Task details: Could you return the lines below exactly, from the first line up to and including the line that holds "contactY: player ?"?

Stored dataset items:
- - -

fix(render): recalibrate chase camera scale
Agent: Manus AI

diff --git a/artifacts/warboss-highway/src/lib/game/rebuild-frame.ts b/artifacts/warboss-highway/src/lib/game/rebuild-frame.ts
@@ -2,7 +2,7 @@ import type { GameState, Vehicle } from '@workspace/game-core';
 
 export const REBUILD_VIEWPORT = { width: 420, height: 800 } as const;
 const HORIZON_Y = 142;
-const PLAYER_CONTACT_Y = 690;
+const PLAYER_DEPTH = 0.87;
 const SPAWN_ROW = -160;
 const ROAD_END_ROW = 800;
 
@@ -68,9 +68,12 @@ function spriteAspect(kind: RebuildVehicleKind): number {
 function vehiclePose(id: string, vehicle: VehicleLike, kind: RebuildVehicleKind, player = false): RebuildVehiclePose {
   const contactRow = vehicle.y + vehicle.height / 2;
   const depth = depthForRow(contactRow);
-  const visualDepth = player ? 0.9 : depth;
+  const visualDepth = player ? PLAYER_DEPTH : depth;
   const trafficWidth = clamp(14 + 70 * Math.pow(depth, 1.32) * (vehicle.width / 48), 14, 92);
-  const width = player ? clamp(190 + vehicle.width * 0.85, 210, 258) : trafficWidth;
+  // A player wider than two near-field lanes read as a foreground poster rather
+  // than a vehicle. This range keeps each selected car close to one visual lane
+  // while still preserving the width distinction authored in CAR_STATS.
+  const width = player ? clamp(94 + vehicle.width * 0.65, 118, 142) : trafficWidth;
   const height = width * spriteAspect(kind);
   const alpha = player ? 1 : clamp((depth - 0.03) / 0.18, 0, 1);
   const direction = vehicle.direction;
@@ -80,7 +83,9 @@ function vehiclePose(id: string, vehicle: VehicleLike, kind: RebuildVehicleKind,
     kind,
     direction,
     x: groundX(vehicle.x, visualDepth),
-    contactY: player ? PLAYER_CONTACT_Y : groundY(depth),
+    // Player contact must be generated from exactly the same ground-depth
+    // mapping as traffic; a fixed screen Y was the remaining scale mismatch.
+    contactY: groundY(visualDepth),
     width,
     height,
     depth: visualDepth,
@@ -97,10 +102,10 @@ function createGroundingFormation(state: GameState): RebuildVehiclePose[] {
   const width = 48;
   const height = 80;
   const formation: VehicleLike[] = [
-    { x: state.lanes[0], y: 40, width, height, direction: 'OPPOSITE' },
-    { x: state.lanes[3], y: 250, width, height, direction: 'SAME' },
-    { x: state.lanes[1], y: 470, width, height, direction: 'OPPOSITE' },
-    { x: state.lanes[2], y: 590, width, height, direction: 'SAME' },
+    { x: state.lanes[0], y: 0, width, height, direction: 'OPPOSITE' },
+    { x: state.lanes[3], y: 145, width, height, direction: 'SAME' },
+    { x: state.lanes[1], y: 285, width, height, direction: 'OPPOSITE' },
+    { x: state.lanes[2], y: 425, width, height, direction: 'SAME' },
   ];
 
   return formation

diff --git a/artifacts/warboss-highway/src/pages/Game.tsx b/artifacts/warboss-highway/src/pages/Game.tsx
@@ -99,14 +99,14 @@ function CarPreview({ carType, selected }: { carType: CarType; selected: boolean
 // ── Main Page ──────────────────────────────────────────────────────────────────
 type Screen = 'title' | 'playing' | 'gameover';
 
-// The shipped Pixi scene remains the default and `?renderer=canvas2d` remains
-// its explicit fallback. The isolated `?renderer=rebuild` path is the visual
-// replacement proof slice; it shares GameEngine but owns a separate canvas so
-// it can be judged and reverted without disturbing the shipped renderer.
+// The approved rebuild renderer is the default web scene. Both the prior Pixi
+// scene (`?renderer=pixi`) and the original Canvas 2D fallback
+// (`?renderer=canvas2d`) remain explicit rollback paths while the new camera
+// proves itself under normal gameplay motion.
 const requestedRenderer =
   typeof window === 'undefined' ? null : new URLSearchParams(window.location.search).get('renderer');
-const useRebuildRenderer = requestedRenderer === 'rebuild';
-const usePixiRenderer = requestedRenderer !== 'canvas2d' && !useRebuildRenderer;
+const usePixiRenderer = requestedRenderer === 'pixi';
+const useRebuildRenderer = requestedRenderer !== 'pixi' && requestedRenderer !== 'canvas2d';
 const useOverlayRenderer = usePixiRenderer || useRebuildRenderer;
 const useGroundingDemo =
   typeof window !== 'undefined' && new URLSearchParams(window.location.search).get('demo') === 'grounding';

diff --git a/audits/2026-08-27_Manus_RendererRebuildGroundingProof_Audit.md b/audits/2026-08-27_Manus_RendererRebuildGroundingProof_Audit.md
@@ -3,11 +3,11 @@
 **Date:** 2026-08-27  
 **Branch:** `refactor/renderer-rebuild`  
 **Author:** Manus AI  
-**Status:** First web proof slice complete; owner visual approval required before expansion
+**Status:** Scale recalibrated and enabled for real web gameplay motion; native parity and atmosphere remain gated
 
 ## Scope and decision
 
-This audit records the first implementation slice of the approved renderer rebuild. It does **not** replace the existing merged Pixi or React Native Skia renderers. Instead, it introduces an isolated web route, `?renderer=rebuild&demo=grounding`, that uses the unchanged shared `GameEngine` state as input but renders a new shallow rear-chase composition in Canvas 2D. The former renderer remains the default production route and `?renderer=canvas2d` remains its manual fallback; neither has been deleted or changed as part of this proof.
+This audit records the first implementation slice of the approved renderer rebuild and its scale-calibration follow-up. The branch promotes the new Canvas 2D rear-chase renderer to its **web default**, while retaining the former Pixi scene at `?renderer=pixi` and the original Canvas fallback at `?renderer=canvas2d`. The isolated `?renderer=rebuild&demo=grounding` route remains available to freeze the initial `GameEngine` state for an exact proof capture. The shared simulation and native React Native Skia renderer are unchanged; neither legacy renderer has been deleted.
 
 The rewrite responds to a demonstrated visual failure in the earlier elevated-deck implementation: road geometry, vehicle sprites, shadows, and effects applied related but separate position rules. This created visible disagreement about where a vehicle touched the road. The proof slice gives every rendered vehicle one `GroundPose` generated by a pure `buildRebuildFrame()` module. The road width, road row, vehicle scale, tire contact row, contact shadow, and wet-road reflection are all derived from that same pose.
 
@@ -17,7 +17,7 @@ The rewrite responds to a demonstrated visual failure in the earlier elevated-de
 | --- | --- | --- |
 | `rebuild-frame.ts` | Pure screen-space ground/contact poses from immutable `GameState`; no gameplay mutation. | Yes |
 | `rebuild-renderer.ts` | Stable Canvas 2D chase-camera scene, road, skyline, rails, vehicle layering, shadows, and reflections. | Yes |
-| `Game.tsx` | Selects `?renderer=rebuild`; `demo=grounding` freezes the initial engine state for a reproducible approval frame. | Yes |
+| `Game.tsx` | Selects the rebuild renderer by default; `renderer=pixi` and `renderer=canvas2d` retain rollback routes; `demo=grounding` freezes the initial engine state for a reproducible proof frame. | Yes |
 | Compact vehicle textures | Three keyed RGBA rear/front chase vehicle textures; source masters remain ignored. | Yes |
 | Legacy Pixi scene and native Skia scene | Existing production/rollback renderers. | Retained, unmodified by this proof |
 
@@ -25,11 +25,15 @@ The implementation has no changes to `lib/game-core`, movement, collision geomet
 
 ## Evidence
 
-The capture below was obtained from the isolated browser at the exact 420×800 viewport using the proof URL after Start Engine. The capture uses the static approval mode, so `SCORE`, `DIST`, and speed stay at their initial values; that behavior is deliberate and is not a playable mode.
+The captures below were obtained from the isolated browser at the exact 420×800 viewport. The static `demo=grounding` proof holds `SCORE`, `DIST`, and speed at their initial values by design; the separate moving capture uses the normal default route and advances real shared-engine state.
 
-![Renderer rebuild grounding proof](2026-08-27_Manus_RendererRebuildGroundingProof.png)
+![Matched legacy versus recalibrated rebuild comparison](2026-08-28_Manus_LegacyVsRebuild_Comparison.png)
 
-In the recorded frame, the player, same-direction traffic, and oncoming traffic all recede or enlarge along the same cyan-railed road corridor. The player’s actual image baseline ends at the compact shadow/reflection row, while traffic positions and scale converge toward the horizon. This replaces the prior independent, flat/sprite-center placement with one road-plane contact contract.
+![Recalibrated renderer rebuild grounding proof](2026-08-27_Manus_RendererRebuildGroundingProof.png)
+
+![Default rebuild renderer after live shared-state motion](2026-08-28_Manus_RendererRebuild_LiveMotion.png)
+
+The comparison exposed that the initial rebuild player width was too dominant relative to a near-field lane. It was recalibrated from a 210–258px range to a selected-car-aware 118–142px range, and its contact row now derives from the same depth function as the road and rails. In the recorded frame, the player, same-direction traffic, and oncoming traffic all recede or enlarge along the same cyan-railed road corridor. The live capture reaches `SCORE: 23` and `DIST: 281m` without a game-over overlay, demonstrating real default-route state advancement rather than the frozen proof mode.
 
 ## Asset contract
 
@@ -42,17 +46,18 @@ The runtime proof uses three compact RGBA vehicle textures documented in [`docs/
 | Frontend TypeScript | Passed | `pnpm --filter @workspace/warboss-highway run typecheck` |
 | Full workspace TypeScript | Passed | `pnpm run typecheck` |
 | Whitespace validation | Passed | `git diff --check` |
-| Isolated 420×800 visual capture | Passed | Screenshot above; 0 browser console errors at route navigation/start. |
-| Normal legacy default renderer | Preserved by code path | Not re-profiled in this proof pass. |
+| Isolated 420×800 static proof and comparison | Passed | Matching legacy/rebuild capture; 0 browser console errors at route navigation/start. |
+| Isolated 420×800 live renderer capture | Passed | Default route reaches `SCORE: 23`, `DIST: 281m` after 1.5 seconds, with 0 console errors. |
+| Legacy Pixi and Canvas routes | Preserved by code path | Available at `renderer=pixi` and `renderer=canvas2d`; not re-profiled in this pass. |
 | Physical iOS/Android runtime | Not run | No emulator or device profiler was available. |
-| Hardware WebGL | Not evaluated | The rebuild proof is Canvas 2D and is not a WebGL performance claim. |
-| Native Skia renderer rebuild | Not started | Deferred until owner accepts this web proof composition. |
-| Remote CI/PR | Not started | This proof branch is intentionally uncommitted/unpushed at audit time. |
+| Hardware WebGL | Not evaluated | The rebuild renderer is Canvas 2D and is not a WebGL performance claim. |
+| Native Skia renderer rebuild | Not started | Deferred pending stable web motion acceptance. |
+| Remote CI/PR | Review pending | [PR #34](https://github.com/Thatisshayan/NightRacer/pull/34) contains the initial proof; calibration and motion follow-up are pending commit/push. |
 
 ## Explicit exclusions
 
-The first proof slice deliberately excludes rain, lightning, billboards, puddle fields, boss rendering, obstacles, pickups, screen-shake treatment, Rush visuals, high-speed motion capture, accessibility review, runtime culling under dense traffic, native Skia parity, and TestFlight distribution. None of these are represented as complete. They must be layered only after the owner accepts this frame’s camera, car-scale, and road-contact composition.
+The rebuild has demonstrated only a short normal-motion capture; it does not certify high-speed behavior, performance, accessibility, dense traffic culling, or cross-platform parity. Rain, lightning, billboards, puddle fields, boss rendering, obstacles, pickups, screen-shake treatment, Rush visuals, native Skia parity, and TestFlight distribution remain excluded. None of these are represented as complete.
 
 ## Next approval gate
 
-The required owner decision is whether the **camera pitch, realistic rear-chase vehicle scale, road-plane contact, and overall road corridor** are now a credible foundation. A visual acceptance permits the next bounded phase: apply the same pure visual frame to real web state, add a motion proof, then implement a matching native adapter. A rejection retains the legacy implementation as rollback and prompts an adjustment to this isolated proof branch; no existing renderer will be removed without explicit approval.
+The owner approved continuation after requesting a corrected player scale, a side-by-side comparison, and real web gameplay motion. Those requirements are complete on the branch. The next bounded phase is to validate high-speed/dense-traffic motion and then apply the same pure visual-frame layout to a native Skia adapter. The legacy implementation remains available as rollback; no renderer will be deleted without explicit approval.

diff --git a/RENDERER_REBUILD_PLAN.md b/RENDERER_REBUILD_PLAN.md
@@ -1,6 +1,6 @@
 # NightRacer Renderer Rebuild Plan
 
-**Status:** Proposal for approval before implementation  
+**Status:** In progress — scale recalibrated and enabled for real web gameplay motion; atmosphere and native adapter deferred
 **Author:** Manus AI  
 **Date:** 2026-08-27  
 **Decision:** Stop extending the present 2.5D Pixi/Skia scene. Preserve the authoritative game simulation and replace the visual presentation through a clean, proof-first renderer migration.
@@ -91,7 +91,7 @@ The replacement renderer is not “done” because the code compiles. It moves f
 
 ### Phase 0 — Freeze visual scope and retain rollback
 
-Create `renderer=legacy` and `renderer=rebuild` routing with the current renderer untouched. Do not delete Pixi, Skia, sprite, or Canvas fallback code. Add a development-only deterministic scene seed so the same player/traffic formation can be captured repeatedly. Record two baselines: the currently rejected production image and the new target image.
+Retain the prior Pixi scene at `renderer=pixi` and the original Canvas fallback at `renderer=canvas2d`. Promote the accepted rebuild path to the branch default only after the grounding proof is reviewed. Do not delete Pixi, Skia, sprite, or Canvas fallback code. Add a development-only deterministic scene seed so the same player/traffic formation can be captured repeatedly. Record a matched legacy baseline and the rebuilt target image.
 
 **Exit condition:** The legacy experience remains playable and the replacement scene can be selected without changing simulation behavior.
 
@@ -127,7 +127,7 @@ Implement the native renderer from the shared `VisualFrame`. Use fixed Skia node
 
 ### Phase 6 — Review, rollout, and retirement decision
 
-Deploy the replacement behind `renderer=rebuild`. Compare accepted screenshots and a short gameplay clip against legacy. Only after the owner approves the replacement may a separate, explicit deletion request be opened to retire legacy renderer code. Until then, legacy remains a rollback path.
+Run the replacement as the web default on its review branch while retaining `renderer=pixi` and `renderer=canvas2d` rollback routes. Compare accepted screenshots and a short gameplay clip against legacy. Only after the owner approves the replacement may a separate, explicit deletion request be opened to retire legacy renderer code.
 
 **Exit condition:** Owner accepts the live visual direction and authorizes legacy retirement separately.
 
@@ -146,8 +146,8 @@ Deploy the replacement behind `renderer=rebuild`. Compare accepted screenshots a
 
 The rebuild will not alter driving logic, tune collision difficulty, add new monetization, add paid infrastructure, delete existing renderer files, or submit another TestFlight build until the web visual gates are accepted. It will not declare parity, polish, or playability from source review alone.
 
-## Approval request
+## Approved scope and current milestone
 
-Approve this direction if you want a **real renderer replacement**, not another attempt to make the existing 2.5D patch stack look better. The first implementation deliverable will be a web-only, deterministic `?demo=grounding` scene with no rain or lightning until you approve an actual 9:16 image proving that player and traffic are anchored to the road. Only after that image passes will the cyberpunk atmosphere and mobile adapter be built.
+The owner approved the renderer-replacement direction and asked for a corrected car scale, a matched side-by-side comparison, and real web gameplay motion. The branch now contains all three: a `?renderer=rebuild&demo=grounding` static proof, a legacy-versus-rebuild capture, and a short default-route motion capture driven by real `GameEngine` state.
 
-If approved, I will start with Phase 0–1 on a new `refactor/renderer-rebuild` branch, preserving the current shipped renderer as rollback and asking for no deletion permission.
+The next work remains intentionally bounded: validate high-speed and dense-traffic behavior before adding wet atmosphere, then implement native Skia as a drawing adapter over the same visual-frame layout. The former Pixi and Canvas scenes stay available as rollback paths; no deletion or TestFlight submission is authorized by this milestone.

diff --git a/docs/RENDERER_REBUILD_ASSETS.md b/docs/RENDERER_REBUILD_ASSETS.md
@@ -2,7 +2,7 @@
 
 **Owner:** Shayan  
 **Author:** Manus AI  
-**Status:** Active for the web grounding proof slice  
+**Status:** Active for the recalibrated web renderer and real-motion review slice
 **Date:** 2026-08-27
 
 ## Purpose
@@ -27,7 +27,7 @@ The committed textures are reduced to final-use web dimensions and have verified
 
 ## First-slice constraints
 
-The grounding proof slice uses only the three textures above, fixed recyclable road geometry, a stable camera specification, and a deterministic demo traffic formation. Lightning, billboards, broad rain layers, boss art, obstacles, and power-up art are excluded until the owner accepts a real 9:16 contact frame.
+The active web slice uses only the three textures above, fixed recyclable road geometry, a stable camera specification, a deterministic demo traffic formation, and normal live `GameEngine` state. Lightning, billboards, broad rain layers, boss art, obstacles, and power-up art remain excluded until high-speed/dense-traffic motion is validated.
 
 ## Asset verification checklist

- - -

The completed task:
fix(render): recalibrate chase camera scale
Agent: Manus AI

diff --git a/artifacts/warboss-highway/src/lib/game/rebuild-frame.ts b/artifacts/warboss-highway/src/lib/game/rebuild-frame.ts
@@ -2,7 +2,7 @@ import type { GameState, Vehicle } from '@workspace/game-core';
 
 export const REBUILD_VIEWPORT = { width: 420, height: 800 } as const;
 const HORIZON_Y = 142;
-const PLAYER_CONTACT_Y = 690;
+const PLAYER_DEPTH = 0.87;
 const SPAWN_ROW = -160;
 const ROAD_END_ROW = 800;
 
@@ -68,9 +68,12 @@ function spriteAspect(kind: RebuildVehicleKind): number {
 function vehiclePose(id: string, vehicle: VehicleLike, kind: RebuildVehicleKind, player = false): RebuildVehiclePose {
   const contactRow = vehicle.y + vehicle.height / 2;
   const depth = depthForRow(contactRow);
-  const visualDepth = player ? 0.9 : depth;
+  const visualDepth = player ? PLAYER_DEPTH : depth;
   const trafficWidth = clamp(14 + 70 * Math.pow(depth, 1.32) * (vehicle.width / 48), 14, 92);
-  const width = player ? clamp(190 + vehicle.width * 0.85, 210, 258) : trafficWidth;
+  // A player wider than two near-field lanes read as a foreground poster rather
+  // than a vehicle. This range keeps each selected car close to one visual lane
+  // while still preserving the width distinction authored in CAR_STATS.
+  const width = player ? clamp(94 + vehicle.width * 0.65, 118, 142) : trafficWidth;
   const height = width * spriteAspect(kind);
   const alpha = player ? 1 : clamp((depth - 0.03) / 0.18, 0, 1);
   const direction = vehicle.direction;
@@ -80,7 +83,9 @@ function vehiclePose(id: string, vehicle: VehicleLike, kind: RebuildVehicleKind,
     kind,
     direction,
     x: groundX(vehicle.x, visualDepth),
-    contactY: player ? PLAYER_CONTACT_Y : groundY(depth),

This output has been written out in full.